Task to carry out – Your response must be made up of each line in the data below that contains the string "hover".

Material supplied –

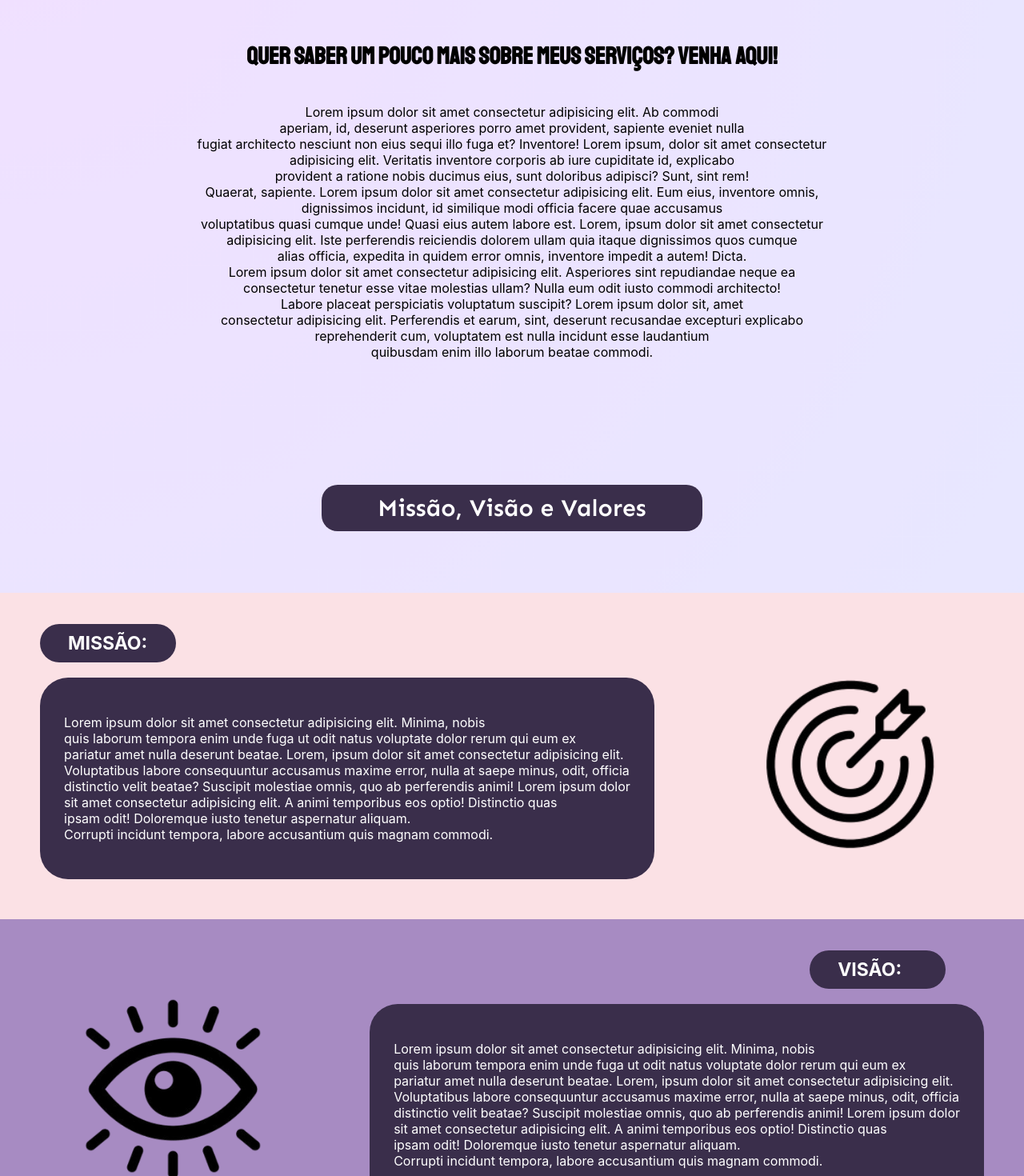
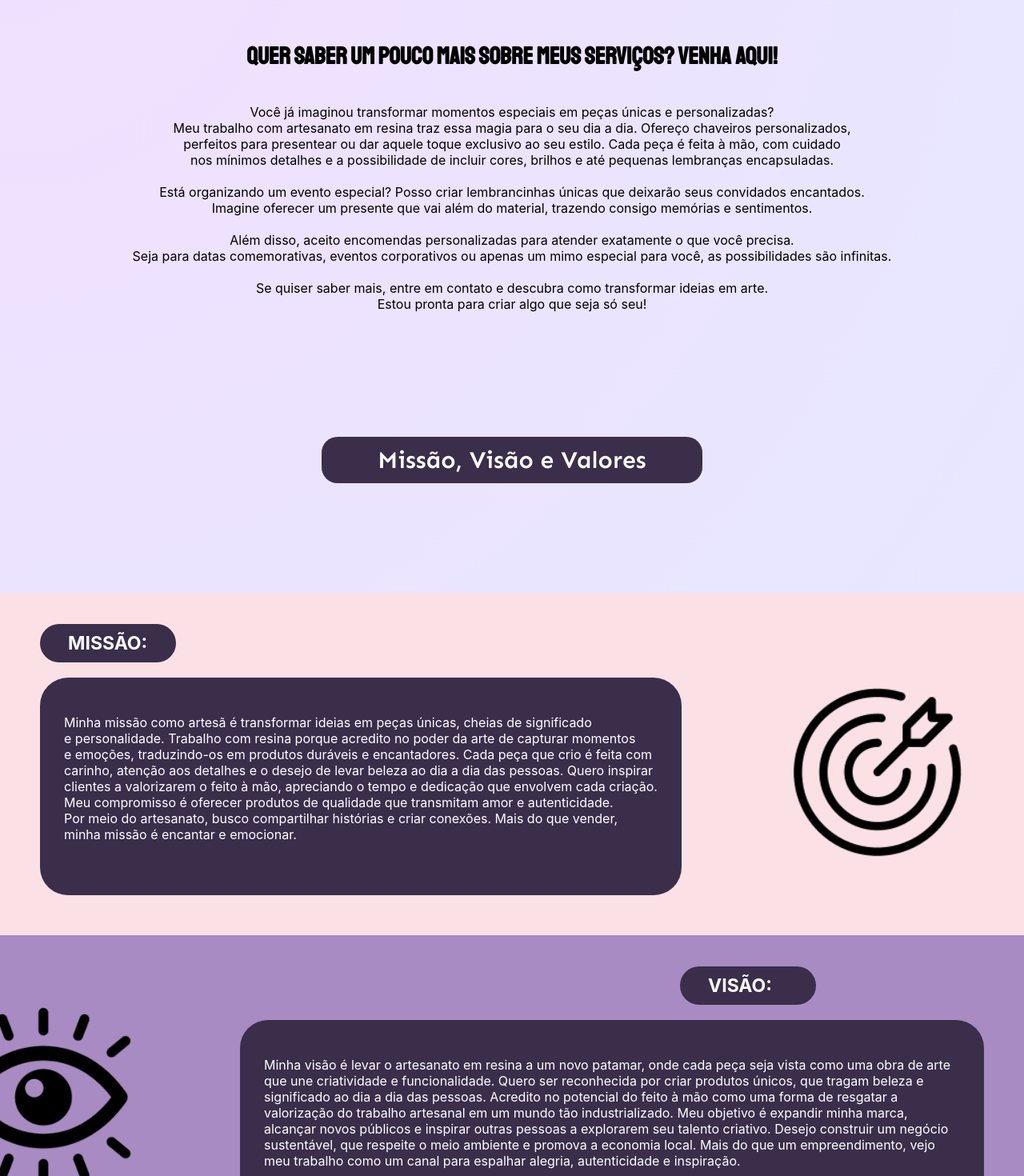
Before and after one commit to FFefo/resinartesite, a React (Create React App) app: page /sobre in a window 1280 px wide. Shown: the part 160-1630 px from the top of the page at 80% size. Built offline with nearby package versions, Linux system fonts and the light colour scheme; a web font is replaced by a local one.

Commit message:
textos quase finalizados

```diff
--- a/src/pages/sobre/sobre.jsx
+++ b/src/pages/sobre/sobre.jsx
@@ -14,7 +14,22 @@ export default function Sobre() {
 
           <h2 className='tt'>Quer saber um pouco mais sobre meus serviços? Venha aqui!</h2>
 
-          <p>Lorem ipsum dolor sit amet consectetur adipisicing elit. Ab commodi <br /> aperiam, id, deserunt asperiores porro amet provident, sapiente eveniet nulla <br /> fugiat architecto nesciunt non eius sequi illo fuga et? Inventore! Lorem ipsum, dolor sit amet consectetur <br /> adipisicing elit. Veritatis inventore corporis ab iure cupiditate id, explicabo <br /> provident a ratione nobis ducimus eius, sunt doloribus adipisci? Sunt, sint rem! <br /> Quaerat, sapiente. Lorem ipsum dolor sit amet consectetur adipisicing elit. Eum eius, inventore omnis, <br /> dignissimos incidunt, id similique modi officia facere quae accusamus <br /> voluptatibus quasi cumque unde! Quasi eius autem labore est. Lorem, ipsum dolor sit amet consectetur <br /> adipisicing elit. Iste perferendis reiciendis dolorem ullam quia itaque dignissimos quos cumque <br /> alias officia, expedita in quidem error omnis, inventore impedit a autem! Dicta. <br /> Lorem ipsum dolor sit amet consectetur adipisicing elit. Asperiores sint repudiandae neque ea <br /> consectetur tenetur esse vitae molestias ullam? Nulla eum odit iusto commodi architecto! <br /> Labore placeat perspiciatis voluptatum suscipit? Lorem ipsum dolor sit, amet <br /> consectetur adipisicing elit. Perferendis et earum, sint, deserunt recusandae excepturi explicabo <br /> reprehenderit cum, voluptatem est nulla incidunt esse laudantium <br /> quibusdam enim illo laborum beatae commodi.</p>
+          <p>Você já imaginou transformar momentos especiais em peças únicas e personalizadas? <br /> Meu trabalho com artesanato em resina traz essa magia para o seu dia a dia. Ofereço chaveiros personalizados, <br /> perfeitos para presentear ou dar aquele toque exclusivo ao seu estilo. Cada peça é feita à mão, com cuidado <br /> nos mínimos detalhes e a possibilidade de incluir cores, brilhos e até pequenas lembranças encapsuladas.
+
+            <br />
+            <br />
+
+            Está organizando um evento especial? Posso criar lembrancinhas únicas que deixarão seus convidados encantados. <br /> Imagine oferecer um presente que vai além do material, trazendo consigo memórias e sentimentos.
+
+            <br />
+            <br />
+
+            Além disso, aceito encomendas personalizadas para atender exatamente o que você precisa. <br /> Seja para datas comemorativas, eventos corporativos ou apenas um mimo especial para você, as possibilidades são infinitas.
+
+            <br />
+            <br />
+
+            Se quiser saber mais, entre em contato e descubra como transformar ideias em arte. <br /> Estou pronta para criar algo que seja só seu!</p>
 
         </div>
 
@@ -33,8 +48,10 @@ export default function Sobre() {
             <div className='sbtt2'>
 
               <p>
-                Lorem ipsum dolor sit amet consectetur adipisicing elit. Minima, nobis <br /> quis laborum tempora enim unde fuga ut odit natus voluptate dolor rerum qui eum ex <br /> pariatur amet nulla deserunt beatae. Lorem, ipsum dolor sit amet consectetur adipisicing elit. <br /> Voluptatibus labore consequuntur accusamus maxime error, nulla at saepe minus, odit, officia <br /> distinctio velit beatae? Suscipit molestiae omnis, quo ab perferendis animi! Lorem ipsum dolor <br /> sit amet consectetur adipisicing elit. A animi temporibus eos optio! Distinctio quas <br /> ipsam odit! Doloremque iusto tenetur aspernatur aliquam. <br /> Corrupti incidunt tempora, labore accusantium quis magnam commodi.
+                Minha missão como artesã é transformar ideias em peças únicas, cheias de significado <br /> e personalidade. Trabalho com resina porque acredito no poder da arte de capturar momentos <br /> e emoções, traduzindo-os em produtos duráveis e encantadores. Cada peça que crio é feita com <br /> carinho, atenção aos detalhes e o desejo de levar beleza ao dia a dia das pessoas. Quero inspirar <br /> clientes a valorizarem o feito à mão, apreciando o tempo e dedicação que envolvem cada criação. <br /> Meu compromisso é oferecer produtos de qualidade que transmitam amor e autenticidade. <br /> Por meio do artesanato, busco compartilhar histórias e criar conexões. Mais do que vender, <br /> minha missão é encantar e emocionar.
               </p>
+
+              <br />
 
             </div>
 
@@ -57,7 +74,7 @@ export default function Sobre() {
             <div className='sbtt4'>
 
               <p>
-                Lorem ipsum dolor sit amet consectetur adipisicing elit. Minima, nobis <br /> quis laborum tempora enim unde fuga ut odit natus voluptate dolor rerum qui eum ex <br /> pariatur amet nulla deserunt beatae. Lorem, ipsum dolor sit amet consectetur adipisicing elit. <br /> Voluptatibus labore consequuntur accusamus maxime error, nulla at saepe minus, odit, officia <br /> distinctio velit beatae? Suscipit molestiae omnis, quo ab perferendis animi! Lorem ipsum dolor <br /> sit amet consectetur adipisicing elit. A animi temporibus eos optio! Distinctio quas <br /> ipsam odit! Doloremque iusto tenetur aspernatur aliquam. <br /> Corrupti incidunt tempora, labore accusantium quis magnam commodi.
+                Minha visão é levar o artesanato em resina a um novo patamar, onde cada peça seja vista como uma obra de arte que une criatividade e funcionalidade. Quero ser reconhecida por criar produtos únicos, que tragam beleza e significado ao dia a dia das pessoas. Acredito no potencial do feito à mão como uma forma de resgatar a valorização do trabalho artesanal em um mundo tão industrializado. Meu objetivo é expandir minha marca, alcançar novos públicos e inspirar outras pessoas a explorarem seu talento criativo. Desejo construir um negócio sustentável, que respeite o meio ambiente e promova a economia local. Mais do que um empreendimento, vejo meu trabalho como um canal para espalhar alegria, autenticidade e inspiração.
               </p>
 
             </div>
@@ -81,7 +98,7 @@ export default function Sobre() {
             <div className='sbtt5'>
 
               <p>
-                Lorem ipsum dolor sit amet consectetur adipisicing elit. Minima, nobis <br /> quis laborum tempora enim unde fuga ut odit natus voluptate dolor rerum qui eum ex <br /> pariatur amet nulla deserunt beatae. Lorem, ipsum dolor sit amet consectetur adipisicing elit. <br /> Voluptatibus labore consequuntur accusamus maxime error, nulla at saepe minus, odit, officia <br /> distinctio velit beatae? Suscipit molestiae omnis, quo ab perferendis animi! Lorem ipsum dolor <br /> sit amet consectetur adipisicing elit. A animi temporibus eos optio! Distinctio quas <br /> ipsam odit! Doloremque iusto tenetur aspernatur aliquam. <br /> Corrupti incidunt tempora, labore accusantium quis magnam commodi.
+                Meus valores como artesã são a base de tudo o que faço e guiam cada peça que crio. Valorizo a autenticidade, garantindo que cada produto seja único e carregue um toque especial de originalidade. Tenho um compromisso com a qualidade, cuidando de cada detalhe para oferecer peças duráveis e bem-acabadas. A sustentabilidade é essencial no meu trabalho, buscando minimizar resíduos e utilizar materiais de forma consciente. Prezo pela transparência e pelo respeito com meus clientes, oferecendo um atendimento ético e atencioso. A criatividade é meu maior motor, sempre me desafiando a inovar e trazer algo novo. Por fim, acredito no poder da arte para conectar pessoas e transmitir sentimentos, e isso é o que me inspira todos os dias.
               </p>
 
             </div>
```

---

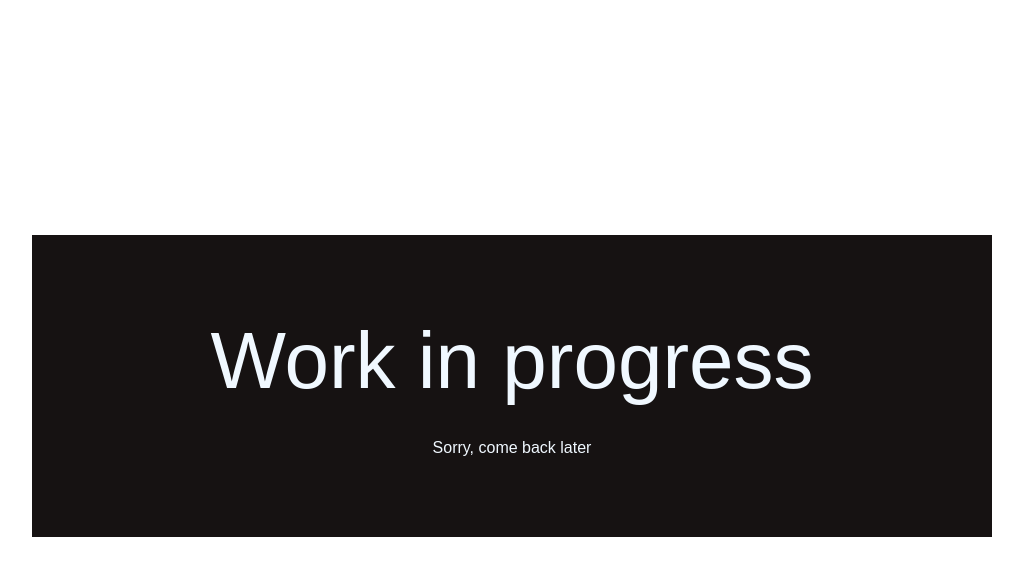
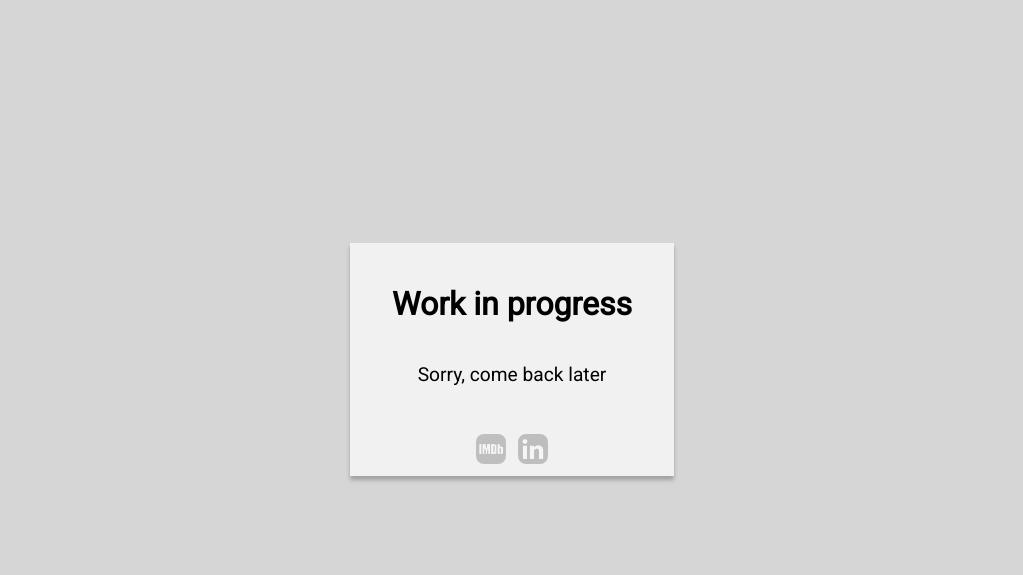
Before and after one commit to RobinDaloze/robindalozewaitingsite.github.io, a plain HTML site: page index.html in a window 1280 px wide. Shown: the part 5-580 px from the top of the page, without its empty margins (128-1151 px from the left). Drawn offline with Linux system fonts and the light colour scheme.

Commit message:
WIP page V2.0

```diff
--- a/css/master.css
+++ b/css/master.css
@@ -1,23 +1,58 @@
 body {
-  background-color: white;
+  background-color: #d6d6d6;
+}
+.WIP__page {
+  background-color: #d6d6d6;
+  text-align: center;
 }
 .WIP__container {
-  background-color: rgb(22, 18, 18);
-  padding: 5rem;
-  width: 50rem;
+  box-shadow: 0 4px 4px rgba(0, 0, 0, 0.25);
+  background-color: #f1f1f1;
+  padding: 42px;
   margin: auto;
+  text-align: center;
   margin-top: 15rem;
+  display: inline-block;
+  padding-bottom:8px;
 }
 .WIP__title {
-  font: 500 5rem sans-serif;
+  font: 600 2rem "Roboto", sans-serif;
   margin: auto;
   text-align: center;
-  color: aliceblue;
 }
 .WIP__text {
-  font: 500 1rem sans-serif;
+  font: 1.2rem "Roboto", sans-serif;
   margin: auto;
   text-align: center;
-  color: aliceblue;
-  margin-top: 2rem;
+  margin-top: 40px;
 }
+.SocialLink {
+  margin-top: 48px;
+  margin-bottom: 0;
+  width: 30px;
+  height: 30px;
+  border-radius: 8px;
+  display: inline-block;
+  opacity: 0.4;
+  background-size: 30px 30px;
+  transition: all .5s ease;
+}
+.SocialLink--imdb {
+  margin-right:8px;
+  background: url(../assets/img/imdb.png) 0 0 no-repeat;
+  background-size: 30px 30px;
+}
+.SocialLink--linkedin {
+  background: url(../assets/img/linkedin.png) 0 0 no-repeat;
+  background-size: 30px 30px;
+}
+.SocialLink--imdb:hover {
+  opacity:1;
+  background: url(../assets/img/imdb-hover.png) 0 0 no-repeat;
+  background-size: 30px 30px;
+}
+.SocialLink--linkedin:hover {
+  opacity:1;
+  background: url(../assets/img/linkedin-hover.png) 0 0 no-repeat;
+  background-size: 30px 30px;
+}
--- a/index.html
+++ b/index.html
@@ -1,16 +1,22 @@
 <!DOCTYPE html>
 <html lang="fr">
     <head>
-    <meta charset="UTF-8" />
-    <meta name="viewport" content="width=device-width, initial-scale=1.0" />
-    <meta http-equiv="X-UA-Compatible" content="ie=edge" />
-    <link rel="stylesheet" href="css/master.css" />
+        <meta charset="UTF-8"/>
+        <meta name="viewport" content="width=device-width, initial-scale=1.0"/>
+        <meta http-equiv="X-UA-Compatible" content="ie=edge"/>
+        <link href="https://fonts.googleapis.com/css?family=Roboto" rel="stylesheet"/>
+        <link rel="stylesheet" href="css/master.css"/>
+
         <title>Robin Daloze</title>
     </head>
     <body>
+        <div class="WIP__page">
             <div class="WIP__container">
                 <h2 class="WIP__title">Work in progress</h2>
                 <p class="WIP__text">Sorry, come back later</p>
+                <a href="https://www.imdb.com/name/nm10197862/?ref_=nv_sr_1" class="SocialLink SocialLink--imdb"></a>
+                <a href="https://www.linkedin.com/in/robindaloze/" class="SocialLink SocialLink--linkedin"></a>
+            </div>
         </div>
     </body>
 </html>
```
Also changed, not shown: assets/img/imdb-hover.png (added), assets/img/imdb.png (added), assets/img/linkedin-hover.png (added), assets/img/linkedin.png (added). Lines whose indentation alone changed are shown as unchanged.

Exercise answer –
+.SocialLink--imdb:hover {
+  background: url(../assets/img/imdb-hover.png) 0 0 no-repeat;
+.SocialLink--linkedin:hover {
+  background: url(../assets/img/linkedin-hover.png) 0 0 no-repeat;
Also changed, not shown: assets/img/imdb-hover.png (added), assets/img/imdb.png (added), assets/img/linkedin-hover.png (added), assets/img/linkedin.png (added). Lines whose indentation alone changed are shown as unchanged.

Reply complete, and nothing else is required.